[Records from a data source]
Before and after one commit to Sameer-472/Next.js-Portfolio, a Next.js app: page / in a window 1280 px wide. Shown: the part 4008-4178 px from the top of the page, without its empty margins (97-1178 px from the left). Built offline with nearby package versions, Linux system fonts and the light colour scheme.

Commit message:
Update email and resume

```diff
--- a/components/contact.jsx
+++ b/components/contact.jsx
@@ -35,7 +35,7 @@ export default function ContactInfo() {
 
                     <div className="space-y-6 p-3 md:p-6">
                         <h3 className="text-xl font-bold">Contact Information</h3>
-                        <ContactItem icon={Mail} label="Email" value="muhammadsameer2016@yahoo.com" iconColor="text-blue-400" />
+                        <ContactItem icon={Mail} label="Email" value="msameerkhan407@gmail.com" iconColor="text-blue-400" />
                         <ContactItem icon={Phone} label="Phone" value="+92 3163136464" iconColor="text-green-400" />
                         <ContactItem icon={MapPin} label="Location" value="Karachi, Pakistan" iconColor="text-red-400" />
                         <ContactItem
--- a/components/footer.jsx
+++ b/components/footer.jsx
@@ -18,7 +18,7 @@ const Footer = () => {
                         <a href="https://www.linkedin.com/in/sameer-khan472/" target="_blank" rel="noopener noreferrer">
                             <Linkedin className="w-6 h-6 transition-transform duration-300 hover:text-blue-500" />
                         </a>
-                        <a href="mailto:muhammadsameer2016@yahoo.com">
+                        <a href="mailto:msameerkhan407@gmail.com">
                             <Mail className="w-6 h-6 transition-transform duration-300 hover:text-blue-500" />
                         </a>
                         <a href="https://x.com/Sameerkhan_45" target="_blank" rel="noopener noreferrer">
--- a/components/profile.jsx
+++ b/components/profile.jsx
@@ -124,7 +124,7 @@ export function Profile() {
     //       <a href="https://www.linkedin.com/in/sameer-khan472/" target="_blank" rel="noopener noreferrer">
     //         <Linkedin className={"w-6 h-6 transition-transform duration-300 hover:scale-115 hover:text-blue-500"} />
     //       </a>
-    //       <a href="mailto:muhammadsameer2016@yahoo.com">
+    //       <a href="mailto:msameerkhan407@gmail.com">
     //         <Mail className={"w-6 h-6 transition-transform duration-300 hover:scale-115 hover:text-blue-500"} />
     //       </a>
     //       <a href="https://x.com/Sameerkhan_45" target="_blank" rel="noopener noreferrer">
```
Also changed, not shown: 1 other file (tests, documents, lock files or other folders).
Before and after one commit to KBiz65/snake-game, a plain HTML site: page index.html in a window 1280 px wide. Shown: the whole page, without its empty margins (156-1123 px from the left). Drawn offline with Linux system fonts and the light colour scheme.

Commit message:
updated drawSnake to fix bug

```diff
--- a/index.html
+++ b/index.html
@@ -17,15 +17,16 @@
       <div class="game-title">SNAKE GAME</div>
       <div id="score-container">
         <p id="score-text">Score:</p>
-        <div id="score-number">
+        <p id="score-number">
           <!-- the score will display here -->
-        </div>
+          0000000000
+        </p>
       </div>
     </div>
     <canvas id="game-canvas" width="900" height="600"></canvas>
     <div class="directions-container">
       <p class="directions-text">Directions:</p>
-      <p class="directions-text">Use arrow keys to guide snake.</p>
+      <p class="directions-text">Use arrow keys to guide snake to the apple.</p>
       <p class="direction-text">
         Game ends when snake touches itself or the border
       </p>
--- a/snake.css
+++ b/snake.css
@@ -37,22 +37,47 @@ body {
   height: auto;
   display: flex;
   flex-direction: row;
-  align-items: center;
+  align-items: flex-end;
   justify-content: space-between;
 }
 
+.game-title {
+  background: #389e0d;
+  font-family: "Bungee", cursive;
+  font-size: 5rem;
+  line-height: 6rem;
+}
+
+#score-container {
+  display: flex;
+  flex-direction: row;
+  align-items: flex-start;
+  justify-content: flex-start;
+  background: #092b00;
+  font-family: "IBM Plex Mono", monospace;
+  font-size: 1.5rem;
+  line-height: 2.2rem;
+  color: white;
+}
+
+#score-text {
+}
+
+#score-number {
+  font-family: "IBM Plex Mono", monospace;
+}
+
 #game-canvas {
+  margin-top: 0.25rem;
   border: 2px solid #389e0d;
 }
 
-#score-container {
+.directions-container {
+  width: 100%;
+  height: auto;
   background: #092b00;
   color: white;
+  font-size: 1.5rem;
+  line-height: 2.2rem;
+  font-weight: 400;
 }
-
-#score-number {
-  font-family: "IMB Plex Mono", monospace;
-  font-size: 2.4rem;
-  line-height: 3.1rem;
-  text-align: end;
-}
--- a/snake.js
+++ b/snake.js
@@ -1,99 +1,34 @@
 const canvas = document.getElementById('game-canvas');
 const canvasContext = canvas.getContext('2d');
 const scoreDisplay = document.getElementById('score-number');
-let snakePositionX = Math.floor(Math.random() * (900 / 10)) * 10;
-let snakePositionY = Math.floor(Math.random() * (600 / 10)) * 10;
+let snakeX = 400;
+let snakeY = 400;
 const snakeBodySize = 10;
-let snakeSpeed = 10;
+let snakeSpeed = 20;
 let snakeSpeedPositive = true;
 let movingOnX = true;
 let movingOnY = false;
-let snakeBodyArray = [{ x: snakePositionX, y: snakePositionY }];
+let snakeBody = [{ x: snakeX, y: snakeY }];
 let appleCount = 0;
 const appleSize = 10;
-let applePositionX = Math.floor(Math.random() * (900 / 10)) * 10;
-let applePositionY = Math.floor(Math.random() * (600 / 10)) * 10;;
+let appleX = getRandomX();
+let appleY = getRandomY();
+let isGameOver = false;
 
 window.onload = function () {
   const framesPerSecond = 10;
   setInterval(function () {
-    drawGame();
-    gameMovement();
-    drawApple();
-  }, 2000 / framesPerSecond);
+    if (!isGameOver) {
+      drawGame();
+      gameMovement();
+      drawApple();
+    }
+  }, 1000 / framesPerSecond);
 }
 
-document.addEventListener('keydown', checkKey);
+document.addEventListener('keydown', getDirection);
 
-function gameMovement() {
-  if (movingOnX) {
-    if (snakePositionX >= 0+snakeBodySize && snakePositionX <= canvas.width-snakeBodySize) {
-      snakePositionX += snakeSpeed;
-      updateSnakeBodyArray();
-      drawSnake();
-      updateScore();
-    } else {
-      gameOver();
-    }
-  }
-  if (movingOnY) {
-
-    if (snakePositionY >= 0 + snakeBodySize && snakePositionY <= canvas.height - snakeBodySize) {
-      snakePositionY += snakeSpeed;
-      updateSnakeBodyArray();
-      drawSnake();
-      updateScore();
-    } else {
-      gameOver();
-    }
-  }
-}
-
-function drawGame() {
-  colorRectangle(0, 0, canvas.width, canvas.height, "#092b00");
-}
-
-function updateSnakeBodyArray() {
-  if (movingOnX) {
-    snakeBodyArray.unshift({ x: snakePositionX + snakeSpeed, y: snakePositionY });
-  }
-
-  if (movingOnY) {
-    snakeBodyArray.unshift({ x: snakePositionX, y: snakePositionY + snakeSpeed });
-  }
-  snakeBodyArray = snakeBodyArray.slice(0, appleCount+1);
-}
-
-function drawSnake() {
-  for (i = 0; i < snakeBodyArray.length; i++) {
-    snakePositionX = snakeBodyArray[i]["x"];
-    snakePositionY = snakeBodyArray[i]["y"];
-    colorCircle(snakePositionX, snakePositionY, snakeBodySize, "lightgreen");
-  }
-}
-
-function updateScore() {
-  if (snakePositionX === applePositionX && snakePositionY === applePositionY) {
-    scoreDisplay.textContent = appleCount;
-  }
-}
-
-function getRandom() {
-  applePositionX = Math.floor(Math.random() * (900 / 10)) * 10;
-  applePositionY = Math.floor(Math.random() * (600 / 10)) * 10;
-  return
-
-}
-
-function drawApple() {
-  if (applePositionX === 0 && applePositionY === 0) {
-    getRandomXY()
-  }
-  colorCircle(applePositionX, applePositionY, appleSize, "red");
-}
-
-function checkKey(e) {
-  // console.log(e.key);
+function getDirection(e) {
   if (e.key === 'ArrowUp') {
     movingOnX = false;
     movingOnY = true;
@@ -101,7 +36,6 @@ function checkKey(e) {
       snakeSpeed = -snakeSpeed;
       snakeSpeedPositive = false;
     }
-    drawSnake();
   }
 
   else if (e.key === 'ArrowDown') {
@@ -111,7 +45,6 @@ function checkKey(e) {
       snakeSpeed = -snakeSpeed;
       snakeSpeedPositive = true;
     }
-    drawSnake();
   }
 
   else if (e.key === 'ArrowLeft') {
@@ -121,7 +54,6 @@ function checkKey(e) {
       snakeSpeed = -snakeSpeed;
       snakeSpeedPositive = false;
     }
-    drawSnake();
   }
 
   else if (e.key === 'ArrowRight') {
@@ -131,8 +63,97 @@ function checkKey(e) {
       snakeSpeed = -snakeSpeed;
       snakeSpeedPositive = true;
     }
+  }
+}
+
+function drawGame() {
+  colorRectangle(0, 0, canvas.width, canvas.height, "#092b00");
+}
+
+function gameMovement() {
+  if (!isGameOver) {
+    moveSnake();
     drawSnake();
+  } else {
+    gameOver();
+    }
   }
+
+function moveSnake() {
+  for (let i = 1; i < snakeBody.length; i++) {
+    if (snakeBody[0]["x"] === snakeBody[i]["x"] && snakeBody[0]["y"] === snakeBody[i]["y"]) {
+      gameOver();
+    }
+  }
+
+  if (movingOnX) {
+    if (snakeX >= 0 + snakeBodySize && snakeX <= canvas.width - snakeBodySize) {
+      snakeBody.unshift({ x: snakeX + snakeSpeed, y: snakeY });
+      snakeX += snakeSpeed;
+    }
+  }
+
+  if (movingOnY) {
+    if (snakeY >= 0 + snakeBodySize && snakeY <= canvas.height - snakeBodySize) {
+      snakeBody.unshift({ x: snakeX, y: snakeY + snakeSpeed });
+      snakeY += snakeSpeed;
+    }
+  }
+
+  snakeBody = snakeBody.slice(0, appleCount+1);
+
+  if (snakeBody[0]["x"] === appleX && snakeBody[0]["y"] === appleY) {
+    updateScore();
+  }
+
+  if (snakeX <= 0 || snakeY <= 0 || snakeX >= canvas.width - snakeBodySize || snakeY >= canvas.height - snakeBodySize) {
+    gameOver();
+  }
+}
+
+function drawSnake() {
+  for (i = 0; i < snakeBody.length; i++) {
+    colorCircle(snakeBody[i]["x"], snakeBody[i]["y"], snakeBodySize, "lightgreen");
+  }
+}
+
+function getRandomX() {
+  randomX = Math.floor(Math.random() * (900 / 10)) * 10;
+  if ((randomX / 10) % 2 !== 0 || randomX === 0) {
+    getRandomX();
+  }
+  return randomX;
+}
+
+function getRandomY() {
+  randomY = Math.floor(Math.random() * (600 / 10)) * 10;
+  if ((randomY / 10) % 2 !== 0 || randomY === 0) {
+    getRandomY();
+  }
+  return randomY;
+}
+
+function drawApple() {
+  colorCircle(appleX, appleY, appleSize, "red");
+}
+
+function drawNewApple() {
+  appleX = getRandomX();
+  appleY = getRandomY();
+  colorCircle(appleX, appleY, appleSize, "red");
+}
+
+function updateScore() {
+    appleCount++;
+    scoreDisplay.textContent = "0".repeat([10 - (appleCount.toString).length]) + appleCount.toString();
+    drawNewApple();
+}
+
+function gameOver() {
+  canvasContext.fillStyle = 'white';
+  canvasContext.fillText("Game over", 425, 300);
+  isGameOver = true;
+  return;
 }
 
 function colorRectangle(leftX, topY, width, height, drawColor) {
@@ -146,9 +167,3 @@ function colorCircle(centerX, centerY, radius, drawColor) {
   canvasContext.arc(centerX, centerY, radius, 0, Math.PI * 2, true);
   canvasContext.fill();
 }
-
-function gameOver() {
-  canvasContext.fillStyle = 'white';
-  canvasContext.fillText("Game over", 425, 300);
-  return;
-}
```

Work required → In the entries above, find each line with the word "flex" and show it.

Written response →
   display: flex;
   flex-direction: row;
+  align-items: flex-end;
+  display: flex;
+  flex-direction: row;
+  align-items: flex-start;
+  justify-content: flex-start;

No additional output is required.